▶ _Aim of the task_
From the listing below, pull each line that includes "medidas".
(Source data begins)
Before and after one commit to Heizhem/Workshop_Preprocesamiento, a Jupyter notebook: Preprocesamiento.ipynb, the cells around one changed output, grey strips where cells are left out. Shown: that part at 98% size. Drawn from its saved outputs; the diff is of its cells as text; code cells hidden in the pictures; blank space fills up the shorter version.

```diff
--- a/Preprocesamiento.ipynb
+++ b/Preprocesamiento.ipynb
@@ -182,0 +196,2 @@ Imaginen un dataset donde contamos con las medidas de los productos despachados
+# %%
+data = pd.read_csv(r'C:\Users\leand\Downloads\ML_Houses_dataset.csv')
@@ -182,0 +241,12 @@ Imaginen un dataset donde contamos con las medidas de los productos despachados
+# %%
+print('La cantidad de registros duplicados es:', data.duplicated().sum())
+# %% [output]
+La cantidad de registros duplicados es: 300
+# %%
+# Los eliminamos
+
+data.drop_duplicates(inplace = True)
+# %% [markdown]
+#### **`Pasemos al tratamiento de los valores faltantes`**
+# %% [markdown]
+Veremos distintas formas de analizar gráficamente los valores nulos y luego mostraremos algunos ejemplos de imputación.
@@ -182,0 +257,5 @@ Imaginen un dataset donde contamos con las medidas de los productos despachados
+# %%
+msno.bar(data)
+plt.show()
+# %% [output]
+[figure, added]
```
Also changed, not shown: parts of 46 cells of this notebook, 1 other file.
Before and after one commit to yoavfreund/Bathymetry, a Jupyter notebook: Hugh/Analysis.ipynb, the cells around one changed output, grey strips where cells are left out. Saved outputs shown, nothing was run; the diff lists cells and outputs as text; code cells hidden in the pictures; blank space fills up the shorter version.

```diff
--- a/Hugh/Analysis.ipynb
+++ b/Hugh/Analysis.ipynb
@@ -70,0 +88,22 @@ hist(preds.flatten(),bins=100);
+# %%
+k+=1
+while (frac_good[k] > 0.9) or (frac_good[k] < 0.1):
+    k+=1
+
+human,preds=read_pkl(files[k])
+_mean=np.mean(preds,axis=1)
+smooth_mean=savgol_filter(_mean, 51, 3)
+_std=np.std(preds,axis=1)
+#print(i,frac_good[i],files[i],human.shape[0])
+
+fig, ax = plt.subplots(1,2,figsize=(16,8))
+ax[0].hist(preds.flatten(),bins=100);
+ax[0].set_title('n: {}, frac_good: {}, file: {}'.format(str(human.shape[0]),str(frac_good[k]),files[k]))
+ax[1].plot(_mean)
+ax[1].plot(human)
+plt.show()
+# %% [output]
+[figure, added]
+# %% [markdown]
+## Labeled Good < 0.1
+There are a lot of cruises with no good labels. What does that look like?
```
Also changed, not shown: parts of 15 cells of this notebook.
(Source data ends)
▶ _Task result_
@@ -182,0 +196,2 @@ Imaginen un dataset donde contamos con las medidas de los productos despachados
@@ -182,0 +241,12 @@ Imaginen un dataset donde contamos con las medidas de los productos despachados
@@ -182,0 +257,5 @@ Imaginen un dataset donde contamos con las medidas de los productos despachados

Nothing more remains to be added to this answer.